Return verbatim the portion of the material below that starts at the line containing "light colour scheme." and ends at its last line.
-------------------------
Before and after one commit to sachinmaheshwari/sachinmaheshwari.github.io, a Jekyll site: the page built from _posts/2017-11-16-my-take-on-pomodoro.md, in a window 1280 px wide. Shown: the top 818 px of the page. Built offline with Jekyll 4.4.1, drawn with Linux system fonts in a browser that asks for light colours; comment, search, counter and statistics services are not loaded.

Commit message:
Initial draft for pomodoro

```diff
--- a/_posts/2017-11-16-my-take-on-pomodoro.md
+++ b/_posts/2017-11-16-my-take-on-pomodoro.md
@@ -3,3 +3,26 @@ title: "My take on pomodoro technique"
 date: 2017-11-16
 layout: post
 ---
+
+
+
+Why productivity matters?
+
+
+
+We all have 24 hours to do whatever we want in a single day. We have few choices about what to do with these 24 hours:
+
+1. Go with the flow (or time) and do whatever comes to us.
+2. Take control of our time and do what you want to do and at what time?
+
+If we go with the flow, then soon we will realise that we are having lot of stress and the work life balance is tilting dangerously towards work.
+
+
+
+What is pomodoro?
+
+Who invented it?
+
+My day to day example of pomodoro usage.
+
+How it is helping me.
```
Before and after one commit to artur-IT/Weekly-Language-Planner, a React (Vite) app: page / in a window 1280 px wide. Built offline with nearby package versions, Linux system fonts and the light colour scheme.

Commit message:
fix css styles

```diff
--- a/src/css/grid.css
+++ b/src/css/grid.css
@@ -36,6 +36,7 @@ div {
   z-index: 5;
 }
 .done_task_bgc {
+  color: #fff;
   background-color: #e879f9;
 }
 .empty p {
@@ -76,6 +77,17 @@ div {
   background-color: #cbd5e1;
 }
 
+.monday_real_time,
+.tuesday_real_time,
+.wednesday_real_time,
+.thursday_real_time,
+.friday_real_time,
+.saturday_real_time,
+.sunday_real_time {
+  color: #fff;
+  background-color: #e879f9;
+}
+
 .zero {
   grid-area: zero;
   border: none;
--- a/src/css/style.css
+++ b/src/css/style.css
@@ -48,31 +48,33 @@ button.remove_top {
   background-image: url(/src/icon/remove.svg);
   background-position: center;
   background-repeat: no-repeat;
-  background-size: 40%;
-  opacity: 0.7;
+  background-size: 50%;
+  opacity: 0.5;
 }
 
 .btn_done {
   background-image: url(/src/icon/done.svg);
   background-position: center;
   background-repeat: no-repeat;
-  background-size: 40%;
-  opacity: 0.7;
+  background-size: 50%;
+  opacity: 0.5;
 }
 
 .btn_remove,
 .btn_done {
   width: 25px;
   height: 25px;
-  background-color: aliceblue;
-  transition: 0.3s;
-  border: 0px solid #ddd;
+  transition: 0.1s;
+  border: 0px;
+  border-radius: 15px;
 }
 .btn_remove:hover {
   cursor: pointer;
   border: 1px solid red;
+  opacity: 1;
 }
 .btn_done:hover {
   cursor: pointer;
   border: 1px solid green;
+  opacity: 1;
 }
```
-------------------------
● RESULT BELOW:
Before and after one commit to artur-IT/Weekly-Language-Planner, a React (Vite) app: page / in a window 1280 px wide. Built offline with nearby package versions, Linux system fonts and the light colour scheme.

Commit message:
fix css styles

```diff
--- a/src/css/grid.css
+++ b/src/css/grid.css
@@ -36,6 +36,7 @@ div {
   z-index: 5;
 }
 .done_task_bgc {
+  color: #fff;
   background-color: #e879f9;
 }
 .empty p {
@@ -76,6 +77,17 @@ div {
   background-color: #cbd5e1;
 }
 
+.monday_real_time,
+.tuesday_real_time,
+.wednesday_real_time,
+.thursday_real_time,
+.friday_real_time,
+.saturday_real_time,
+.sunday_real_time {
+  color: #fff;
+  background-color: #e879f9;
+}
+
 .zero {
   grid-area: zero;
   border: none;
--- a/src/css/style.css
+++ b/src/css/style.css
@@ -48,31 +48,33 @@ button.remove_top {
   background-image: url(/src/icon/remove.svg);
   background-position: center;
   background-repeat: no-repeat;
-  background-size: 40%;
-  opacity: 0.7;
+  background-size: 50%;
+  opacity: 0.5;
 }
 
 .btn_done {
   background-image: url(/src/icon/done.svg);
   background-position: center;
   background-repeat: no-repeat;
-  background-size: 40%;
-  opacity: 0.7;
+  background-size: 50%;
+  opacity: 0.5;
 }
 
 .btn_remove,
 .btn_done {
   width: 25px;
   height: 25px;
-  background-color: aliceblue;
-  transition: 0.3s;
-  border: 0px solid #ddd;
+  transition: 0.1s;
+  border: 0px;
+  border-radius: 15px;
 }
 .btn_remove:hover {
   cursor: pointer;
   border: 1px solid red;
+  opacity: 1;
 }
 .btn_done:hover {
   cursor: pointer;
   border: 1px solid green;
+  opacity: 1;
 }
```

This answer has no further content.